Rethinking Prehistoric Central Asia: shepherds, farmers, and nomads Claudia Chang Routledge, £105 ISBN 978-1138737082 Review by: George Nash Until relatively recently, evidence for later prehistoric and protohistoric communities of Central Asia has been interpreted as representing a fragmented history, partly as a result of the geopolitics of the region (especially during the 20th century). From […]
Materialising Roman Histories Astrid Van Oyen and Martin Pitts (eds) Oxbow Books, £40 ISBN 978-1785706769 Review by: Matthew Fittock Your possessions can tell people a lot about who you are, but this only makes up a small part of what objects do and mean: all have hidden stories that have quietly shaped lives in ways that […]
Archaeology of the Night: life after dark in the ancient world Nancy Gonlin and April Nowell (eds) University Press of Colorado, $75 ISBN 978-1607326779 Review by: Lucia Marchini With easy access in modern homes to instant illumination and streetlights a common feature in the outside world, it can be difficult to relate to how people […]
China: visions through the ages Lisa C Niziolek, Deborah A Bekken, and Gary M Feinman (eds) University of Chicago Press, $45 ISBN 978-0226385372 People across China’s vast and diverse landscape have long been creating works in a range of materials, such as bronze, jade, porcelain, and paint, and the results of their handiwork can be […]
The millennia-long story of a Croatian cave Magnificent Vela Spila overlooks the town of Vela Luka, which spreads around an L-shaped bay on the island of Korčula on Croatia’s Dalmatian coast.

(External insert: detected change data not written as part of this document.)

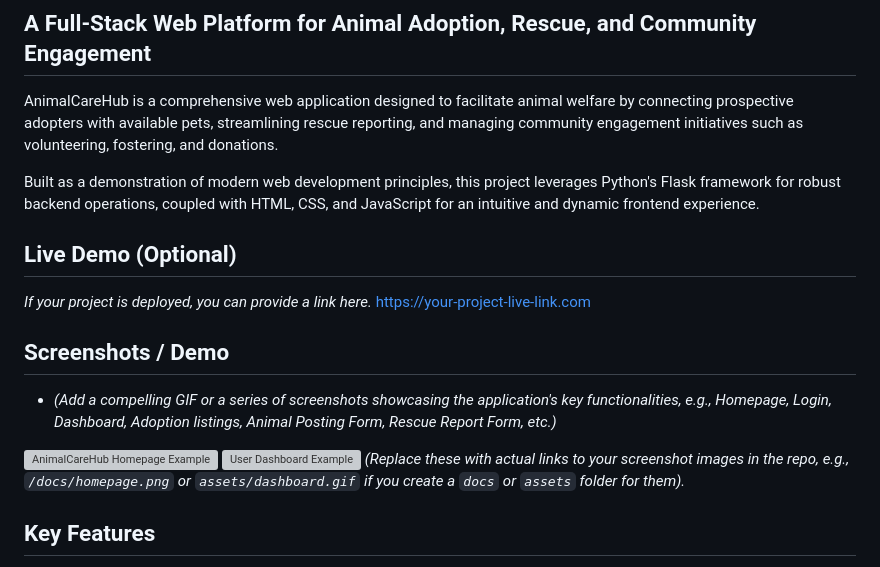
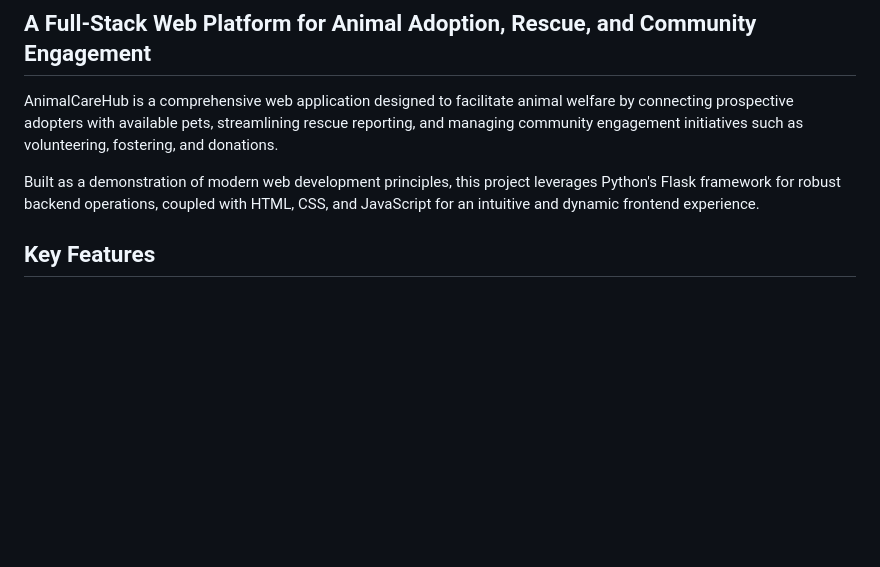
Before and after one commit to Darshit1505/AnimalCareHub, a Markdown page: README.md, the part around the change. Rendered like a GitHub page; blank space fills up the shorter version; grey boxes are pictures that could not be loaded.

```diff
--- a/README.md
+++ b/README.md
@@ -7,18 +7,6 @@ AnimalCareHub is a comprehensive web application designed to facilitate animal w
 
 Built as a demonstration of modern web development principles, this project leverages Python's Flask framework for robust backend operations, coupled with HTML, CSS, and JavaScript for an intuitive and dynamic frontend experience.
 
-## Live Demo (Optional)
-
-*If your project is deployed, you can provide a link here.*
-[https://your-project-live-link.com](https://your-project-live-link.com)
-
-## Screenshots / Demo
-
-*   *(Add a compelling GIF or a series of screenshots showcasing the application's key functionalities, e.g., Homepage, Login, Dashboard, Adoption listings, Animal Posting Form, Rescue Report Form, etc.)*
-
-![AnimalCareHub Homepage Example](_static_screenshot_homepage.png)
-![User Dashboard Example](_static_screenshot_dashboard.png)
-*(Replace these with actual links to your screenshot images in the repo, e.g., `/docs/homepage.png` or `assets/dashboard.gif` if you create a `docs` or `assets` folder for them).*
 
 ## Key Features
 
```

The imposing cavern yawns to accept the visitor down into its depths, where archaeologists from the EUH2020-funded Mend the Gap project have been finding […]

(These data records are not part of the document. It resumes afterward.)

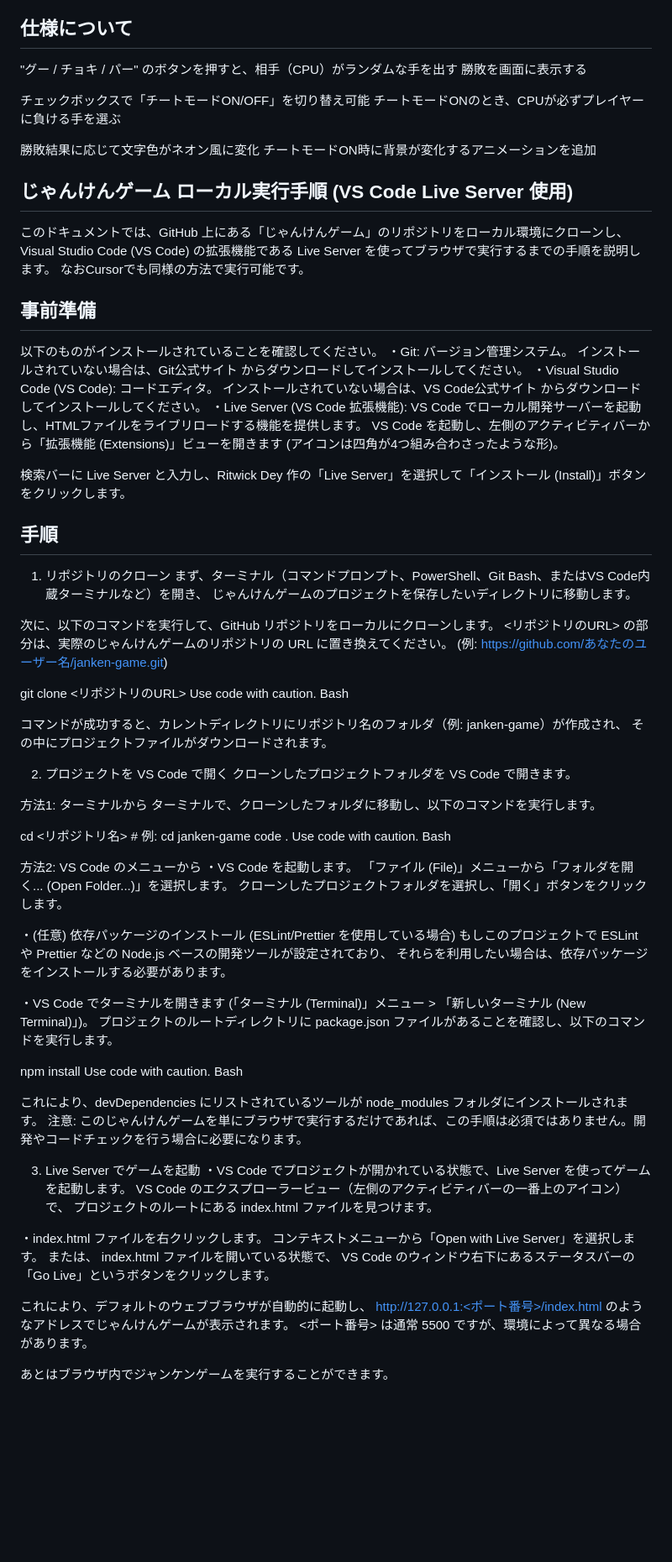
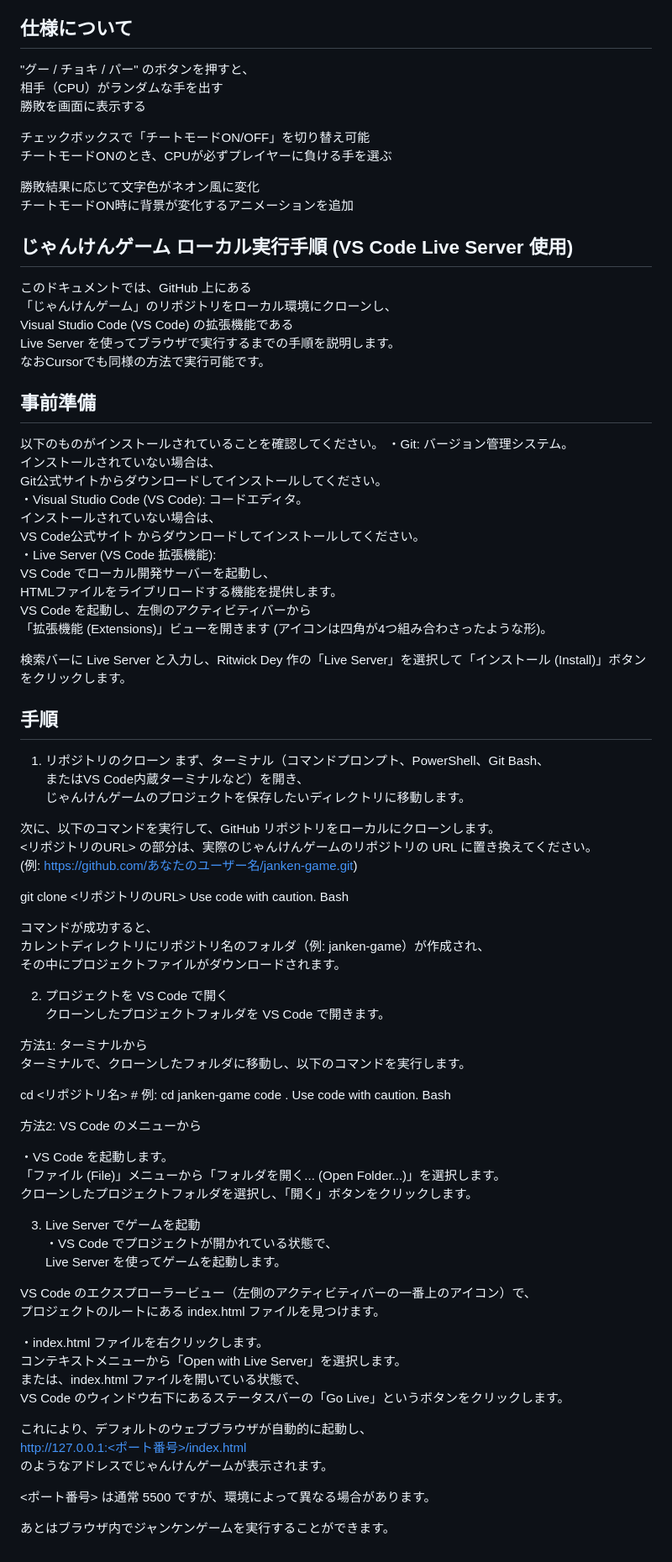
Before and after one commit to compile425/janken-game, a Markdown page: README.md, the part around the change. Shown at 84% size. Rendered like a GitHub page; blank space fills up the shorter version.

Commit message:
README.md を更新

```diff
--- a/README.md
+++ b/README.md
@@ -7,7 +7,8 @@ JavaScript学習のために作成したジャンケンゲームです。
 
 ## 仕様について
 
-"グー / チョキ / パー" のボタンを押すと、相手（CPU）がランダムな手を出す
+"グー / チョキ / パー" のボタンを押すと、
+相手（CPU）がランダムな手を出す
 勝敗を画面に表示する
 
 チェックボックスで「チートモードON/OFF」を切り替え可能
@@ -18,26 +19,34 @@ JavaScript学習のために作成したジャンケンゲームです。
 
 
 ## じゃんけんゲーム ローカル実行手順 (VS Code Live Server 使用)
-このドキュメントでは、GitHub 上にある「じゃんけんゲーム」のリポジトリをローカル環境にクローンし、
-Visual Studio Code (VS Code) の拡張機能である Live Server を使ってブラウザで実行するまでの手順を説明します。
+このドキュメントでは、GitHub 上にある
+「じゃんけんゲーム」のリポジトリをローカル環境にクローンし、
+Visual Studio Code (VS Code) の拡張機能である
+Live Server を使ってブラウザで実行するまでの手順を説明します。
 なおCursorでも同様の方法で実行可能です。
 
 
 ## 事前準備
 以下のものがインストールされていることを確認してください。
 ・Git: バージョン管理システム。
-インストールされていない場合は、Git公式サイト からダウンロードしてインストールしてください。
+インストールされていない場合は、
+Git公式サイトからダウンロードしてインストールしてください。
 ・Visual Studio Code (VS Code): コードエディタ。
-インストールされていない場合は、VS Code公式サイト からダウンロードしてインストールしてください。
-・Live Server (VS Code 拡張機能): VS Code でローカル開発サーバーを起動し、HTMLファイルをライブリロードする機能を提供します。
-VS Code を起動し、左側のアクティビティバーから「拡張機能 (Extensions)」ビューを開きます (アイコンは四角が4つ組み合わさったような形)。
+インストールされていない場合は、
+VS Code公式サイト からダウンロードしてインストールしてください。
+・Live Server (VS Code 拡張機能):
+VS Code でローカル開発サーバーを起動し、
+HTMLファイルをライブリロードする機能を提供します。
+VS Code を起動し、左側のアクティビティバーから
+「拡張機能 (Extensions)」ビューを開きます (アイコンは四角が4つ組み合わさったような形)。
 
 検索バーに Live Server と入力し、Ritwick Dey 作の「Live Server」を選択して「インストール (Install)」ボタンをクリックします。
 
 
 ## 手順
 1. リポジトリのクローン
-まず、ターミナル（コマンドプロンプト、PowerShell、Git Bash、またはVS Code内蔵ターミナルなど）を開き、
+まず、ターミナル（コマンドプロンプト、PowerShell、Git Bash、
+またはVS Code内蔵ターミナルなど）を開き、
 じゃんけんゲームのプロジェクトを保存したいディレクトリに移動します。
 
 次に、以下のコマンドを実行して、GitHub リポジトリをローカルにクローンします。
@@ -48,7 +57,8 @@ git clone <リポジトリのURL>
 Use code with caution.
 Bash
 
-コマンドが成功すると、カレントディレクトリにリポジトリ名のフォルダ（例: janken-game）が作成され、
+コマンドが成功すると、
+カレントディレクトリにリポジトリ名のフォルダ（例: janken-game）が作成され、
 その中にプロジェクトファイルがダウンロードされます。
 
 2. プロジェクトを VS Code で開く
@@ -63,37 +73,27 @@ Use code with caution.
 Bash
 
 方法2: VS Code のメニューから
+
 ・VS Code を起動します。
 「ファイル (File)」メニューから「フォルダを開く... (Open Folder...)」を選択します。
 クローンしたプロジェクトフォルダを選択し、「開く」ボタンをクリックします。
 
-・(任意) 依存パッケージのインストール (ESLint/Prettier を使用している場合)
-もしこのプロジェクトで ESLint や Prettier などの Node.js ベースの開発ツールが設定されており、
-それらを利用したい場合は、依存パッケージをインストールする必要があります。
+3. Live Server でゲームを起動
+・VS Code でプロジェクトが開かれている状態で、
+Live Server を使ってゲームを起動します。
 
-・VS Code でターミナルを開きます (「ターミナル (Terminal)」メニュー > 「新しいターミナル (New Terminal)」)。
-プロジェクトのルートディレクトリに package.json ファイルがあることを確認し、以下のコマンドを実行します。
-
-npm install
-Use code with caution.
-Bash
-
-これにより、devDependencies にリストされているツールが node_modules フォルダにインストールされます。
-注意: このじゃんけんゲームを単にブラウザで実行するだけであれば、この手順は必須ではありません。開発やコードチェックを行う場合に必要になります。
-
-3. Live Server でゲームを起動
-・VS Code でプロジェクトが開かれている状態で、Live Server を使ってゲームを起動します。
 VS Code のエクスプローラービュー（左側のアクティビティバーの一番上のアイコン）で、
 プロジェクトのルートにある index.html ファイルを見つけます。
 
 ・index.html ファイルを右クリックします。
 コンテキストメニューから「Open with Live Server」を選択します。
-または、
-index.html ファイルを開いている状態で、
+または、index.html ファイルを開いている状態で、
 VS Code のウィンドウ右下にあるステータスバーの「Go Live」というボタンをクリックします。
 
 これにより、デフォルトのウェブブラウザが自動的に起動し、
-http://127.0.0.1:<ポート番号>/index.html のようなアドレスでじゃんけんゲームが表示されます。
+http://127.0.0.1:<ポート番号>/index.html
+のようなアドレスでじゃんけんゲームが表示されます。
+
 <ポート番号> は通常 5500 ですが、環境によって異なる場合があります。
 
 あとはブラウザ内でジャンケンゲームを実行することができます。
```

Richard Hodges investigates pestilence and climate chaos in the eternal city The trams rumbling along the Viale Trastevere wake me. The bell announcing morning prayers at San Crisogono tolls a little later. From my terrace, I can see the Ponte Garibaldi and the many roofs stretching away to the distant onion dome of Sant’Andrea della […]
Few villas have been excavated in Sicily, but recent work at Gerace has revealed the name of the landowner from c.AD 350 to 400, one Philippianus. How much can archaeology tell us about him?

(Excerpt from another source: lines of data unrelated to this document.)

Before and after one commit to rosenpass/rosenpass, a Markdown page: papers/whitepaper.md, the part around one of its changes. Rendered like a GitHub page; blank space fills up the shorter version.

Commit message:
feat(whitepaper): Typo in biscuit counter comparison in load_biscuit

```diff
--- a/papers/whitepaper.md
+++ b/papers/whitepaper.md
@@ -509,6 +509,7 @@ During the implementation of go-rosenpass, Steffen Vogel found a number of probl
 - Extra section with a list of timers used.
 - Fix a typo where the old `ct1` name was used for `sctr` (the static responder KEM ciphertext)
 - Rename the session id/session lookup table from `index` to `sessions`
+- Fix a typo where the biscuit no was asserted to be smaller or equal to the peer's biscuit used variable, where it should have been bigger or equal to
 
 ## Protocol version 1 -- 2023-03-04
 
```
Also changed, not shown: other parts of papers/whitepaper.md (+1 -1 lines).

Discovering two royal tombs at El Perú-Waka’ Excavations at the Maya city of Waka’ in Guatemala revealed a stone gallery buried within the palace acropolis. Inside its rooms were relics that told the extraordinary story of its construction, destruction, and reuse as a chamber for subterranean fire rituals. David Freidel, Griselda Pérez Robles, and Juan […]
What is it? This masterpiece in miniature is an engraved agate sealstone, measuring only 3.6cm in length. Carved with exceptional skill onto its hardstone surface is a combat scene with such fine details (some barely visible through the veining of the agate) that they can only be seen properly with photomicroscopy or a close-up camera […]